* **What you are asked to do**: Looking at the entries, how many lines hold the word "center"? State the number by itself.

Web page revision data
------
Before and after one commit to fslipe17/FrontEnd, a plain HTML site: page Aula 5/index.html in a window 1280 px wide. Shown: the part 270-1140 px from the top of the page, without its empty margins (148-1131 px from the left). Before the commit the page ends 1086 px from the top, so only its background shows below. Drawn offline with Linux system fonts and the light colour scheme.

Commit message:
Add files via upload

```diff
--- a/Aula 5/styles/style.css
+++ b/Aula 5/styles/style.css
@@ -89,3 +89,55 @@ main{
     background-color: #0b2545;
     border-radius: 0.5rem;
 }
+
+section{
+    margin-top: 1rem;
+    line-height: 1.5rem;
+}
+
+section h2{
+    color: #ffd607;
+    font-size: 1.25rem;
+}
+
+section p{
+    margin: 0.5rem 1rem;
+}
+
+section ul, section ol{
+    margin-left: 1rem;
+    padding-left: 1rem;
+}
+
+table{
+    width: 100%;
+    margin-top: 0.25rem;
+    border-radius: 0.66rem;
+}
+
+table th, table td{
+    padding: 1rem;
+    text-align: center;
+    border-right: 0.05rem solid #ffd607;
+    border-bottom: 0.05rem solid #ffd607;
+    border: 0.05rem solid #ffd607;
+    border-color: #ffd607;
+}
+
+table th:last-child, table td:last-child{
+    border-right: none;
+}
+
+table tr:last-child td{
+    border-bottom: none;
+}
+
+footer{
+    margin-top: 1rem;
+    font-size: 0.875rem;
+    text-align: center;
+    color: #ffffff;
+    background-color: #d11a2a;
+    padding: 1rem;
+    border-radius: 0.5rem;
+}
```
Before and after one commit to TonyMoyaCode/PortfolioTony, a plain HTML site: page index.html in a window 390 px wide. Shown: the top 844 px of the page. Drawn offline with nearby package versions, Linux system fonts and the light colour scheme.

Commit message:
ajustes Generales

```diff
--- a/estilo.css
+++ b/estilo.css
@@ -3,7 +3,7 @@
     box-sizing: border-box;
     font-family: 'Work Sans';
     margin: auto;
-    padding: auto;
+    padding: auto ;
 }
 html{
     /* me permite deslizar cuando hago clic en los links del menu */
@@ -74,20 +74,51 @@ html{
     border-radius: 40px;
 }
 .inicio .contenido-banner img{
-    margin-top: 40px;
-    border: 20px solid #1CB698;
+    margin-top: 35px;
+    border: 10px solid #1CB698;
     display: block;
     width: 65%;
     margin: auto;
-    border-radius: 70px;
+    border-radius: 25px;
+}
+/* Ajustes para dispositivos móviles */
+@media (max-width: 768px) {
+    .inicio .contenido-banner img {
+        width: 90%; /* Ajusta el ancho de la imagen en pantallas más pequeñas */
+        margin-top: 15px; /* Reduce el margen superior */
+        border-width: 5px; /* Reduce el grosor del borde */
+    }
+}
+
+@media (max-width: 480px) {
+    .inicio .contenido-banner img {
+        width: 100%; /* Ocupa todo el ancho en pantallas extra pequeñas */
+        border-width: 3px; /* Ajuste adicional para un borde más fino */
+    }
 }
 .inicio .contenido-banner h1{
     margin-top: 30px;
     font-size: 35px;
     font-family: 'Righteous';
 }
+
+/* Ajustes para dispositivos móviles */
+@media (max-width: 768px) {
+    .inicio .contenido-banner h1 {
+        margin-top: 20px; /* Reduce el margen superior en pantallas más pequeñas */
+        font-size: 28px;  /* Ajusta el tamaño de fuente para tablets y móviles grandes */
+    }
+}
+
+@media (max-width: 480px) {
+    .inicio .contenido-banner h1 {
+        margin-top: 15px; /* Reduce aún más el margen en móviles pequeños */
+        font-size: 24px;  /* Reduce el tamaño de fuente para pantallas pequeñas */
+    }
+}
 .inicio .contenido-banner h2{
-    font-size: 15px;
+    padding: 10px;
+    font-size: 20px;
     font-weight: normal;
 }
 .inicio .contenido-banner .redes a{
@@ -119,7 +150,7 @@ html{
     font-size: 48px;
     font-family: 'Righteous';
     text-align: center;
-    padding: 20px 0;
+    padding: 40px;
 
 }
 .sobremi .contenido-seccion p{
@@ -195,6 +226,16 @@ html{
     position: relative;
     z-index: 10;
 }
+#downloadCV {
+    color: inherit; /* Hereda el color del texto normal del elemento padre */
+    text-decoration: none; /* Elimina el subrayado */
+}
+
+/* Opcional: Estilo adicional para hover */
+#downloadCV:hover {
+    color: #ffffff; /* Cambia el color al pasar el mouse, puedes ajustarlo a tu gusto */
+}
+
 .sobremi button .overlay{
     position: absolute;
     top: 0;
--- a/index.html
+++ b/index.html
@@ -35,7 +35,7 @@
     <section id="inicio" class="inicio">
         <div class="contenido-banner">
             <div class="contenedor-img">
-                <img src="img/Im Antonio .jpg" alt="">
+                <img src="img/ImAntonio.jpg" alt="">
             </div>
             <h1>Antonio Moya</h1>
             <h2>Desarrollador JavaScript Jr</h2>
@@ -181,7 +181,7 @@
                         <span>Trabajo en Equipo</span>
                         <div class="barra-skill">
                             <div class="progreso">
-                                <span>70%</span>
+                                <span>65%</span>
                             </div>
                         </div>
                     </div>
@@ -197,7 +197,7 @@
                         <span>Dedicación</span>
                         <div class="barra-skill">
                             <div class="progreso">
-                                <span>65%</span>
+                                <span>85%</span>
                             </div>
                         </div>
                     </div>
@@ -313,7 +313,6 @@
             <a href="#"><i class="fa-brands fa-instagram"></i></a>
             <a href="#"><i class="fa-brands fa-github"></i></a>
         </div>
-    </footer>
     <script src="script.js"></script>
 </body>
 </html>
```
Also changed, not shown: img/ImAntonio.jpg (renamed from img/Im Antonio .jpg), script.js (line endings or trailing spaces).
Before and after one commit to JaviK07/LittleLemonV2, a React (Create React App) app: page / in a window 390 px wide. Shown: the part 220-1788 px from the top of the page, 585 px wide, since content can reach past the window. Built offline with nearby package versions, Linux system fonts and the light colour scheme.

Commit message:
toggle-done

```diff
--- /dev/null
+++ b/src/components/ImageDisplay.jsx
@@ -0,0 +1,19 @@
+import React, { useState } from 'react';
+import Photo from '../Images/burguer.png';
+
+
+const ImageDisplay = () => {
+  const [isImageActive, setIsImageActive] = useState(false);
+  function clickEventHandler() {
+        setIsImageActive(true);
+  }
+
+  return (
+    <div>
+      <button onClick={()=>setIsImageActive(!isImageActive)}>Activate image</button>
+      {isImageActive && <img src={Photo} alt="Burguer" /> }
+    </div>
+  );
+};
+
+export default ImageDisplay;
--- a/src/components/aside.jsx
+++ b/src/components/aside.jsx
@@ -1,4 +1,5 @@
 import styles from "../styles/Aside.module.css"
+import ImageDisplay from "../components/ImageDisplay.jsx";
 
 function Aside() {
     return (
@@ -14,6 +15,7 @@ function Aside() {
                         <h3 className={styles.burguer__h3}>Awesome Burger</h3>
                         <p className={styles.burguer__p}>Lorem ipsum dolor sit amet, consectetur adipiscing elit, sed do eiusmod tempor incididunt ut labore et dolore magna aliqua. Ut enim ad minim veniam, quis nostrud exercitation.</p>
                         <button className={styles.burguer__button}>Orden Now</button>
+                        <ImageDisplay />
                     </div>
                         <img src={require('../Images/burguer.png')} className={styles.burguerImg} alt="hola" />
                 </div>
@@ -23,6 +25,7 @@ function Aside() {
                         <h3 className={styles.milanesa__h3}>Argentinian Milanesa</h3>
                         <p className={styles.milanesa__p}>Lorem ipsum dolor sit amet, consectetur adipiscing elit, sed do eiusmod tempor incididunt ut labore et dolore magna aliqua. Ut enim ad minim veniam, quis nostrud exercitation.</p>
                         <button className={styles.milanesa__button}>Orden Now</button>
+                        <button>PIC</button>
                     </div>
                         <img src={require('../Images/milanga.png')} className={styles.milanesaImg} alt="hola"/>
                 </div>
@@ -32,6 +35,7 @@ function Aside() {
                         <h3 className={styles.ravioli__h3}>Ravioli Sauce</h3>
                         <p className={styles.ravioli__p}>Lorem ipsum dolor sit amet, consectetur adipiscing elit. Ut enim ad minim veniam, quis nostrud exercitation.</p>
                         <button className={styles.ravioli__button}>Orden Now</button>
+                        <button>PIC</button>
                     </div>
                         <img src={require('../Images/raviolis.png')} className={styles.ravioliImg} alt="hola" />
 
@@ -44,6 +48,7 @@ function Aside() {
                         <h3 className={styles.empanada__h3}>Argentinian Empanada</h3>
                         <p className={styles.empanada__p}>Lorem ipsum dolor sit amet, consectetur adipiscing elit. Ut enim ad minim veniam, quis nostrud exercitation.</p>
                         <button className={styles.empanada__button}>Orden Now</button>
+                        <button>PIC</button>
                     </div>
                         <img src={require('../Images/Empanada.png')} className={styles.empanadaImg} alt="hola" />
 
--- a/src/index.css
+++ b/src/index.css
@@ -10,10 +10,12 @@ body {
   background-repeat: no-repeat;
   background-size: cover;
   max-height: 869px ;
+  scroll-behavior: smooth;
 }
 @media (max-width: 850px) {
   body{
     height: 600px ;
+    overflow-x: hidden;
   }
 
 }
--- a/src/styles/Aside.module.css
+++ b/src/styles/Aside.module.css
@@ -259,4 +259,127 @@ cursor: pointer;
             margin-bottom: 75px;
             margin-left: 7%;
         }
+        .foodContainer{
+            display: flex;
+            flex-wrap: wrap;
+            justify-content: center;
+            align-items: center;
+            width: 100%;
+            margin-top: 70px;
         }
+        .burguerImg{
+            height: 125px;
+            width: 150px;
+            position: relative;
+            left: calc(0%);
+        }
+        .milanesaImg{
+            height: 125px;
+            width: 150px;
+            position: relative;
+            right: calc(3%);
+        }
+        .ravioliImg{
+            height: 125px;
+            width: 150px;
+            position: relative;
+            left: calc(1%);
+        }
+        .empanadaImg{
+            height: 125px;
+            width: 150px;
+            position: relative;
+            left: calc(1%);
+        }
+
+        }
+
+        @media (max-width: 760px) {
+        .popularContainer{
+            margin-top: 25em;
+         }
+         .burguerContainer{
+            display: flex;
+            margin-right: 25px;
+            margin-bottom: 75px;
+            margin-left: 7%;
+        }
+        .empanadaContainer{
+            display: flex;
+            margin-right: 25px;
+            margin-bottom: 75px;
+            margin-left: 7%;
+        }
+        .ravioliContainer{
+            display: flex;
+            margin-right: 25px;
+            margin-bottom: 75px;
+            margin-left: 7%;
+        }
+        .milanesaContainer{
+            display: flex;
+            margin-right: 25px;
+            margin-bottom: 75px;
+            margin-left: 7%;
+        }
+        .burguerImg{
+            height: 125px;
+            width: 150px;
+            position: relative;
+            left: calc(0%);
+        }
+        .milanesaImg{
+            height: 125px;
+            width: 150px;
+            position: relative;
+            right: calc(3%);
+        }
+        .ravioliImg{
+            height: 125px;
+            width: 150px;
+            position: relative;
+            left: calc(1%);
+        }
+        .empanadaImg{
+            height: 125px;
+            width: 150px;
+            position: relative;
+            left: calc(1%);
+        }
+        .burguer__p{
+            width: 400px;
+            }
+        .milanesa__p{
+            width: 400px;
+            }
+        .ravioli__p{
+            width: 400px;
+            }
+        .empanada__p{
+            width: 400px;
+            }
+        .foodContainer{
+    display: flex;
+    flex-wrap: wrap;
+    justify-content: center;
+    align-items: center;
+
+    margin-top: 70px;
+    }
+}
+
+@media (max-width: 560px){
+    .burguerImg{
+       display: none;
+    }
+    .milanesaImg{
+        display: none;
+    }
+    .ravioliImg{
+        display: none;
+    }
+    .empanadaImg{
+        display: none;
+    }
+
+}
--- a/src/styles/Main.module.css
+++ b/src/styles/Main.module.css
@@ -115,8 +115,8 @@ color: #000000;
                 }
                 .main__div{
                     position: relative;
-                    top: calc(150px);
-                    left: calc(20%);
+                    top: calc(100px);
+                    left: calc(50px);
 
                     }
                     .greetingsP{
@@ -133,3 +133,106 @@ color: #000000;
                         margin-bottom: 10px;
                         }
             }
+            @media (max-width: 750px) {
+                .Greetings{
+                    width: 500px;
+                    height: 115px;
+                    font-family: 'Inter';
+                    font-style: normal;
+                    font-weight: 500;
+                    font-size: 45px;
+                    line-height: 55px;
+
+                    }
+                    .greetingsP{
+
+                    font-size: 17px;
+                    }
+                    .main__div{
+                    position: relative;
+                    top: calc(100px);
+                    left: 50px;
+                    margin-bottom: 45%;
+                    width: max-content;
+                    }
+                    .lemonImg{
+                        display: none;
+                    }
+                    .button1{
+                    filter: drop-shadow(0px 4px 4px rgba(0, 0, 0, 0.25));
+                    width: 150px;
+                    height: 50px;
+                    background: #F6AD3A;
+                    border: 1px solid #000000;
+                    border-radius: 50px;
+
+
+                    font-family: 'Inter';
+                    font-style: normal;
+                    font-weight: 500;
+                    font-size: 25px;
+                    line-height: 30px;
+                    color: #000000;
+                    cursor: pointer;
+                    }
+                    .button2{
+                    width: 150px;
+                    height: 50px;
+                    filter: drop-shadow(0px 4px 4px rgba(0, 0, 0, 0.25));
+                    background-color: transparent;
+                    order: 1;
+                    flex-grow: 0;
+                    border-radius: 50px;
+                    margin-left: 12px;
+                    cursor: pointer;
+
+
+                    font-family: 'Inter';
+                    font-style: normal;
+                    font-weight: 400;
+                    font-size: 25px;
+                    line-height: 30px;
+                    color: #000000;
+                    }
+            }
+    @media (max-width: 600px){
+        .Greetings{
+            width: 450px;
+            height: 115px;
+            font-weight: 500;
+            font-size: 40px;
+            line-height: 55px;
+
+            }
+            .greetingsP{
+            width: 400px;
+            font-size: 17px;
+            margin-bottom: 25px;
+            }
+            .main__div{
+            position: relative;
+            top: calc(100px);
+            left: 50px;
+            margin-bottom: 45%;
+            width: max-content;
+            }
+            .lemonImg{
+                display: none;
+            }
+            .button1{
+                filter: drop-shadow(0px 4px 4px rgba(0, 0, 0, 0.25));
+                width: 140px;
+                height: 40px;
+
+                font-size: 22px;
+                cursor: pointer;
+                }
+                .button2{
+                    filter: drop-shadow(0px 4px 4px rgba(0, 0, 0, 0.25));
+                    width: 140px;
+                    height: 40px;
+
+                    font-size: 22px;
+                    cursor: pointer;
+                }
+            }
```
------
* **Solution to this task**: 7